Show all lines from the material that carry the word "class".

════

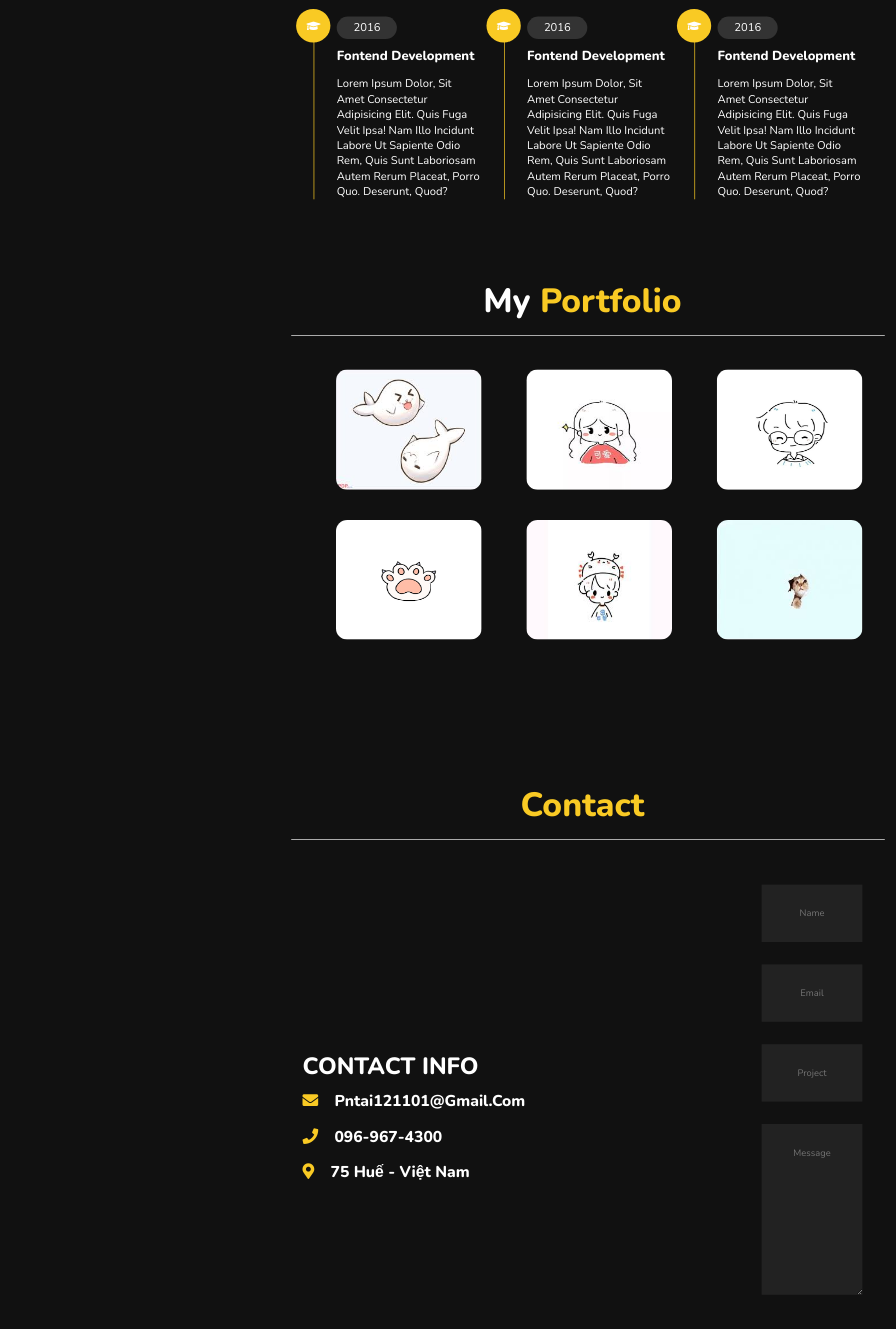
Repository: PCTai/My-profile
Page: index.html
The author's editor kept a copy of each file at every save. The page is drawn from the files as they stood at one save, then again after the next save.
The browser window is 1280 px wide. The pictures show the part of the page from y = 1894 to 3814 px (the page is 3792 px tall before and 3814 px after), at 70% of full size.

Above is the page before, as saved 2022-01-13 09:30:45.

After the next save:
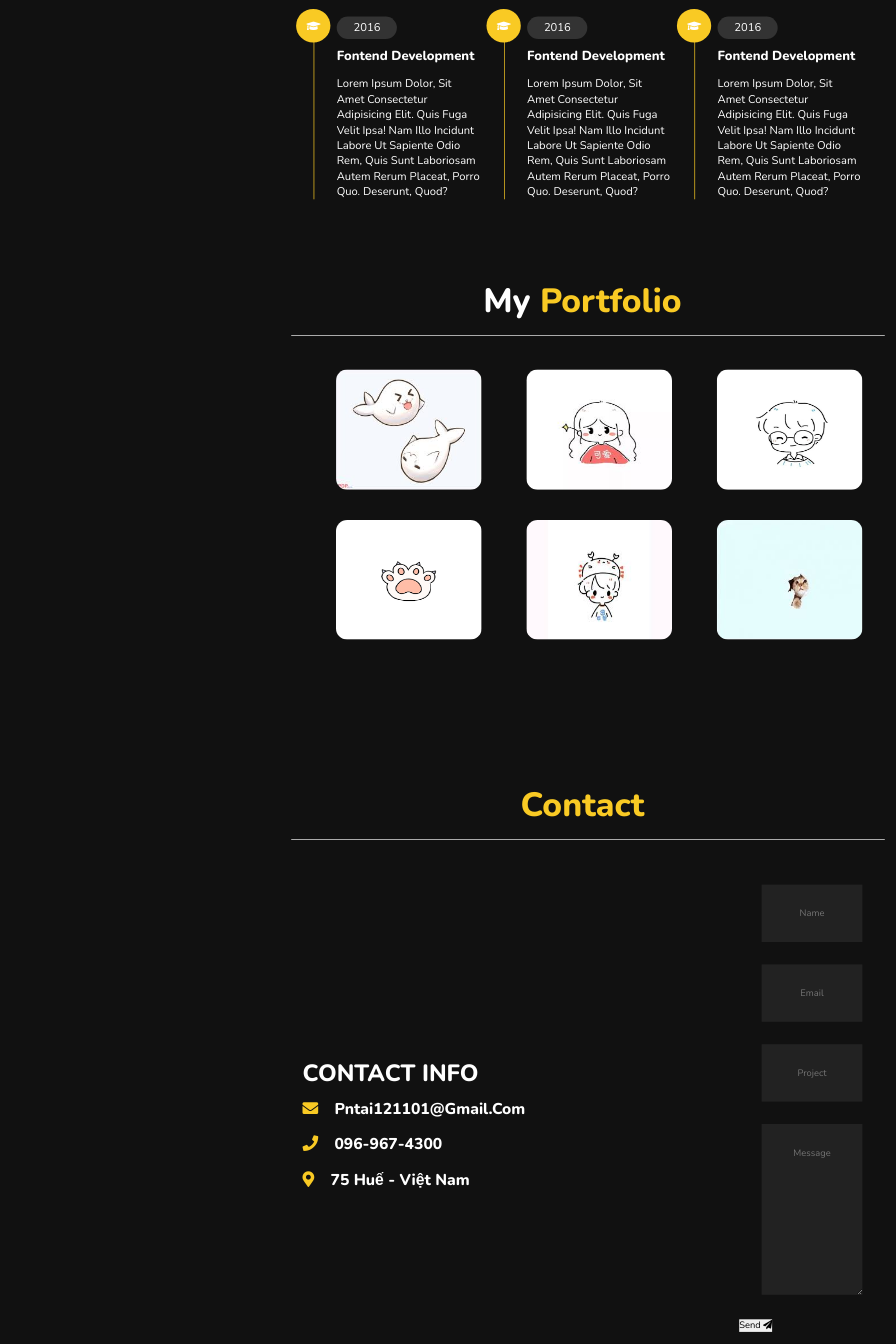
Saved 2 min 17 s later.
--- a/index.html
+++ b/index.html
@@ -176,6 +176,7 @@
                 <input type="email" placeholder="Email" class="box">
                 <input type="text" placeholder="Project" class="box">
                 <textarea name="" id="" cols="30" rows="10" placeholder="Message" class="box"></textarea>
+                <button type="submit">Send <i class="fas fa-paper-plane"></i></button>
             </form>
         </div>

════

→ Your solution:
                 <input type="email" placeholder="Email" class="box">
                 <input type="text" placeholder="Project" class="box">
                 <textarea name="" id="" cols="30" rows="10" placeholder="Message" class="box"></textarea>
+                <button type="submit">Send <i class="fas fa-paper-plane"></i></button>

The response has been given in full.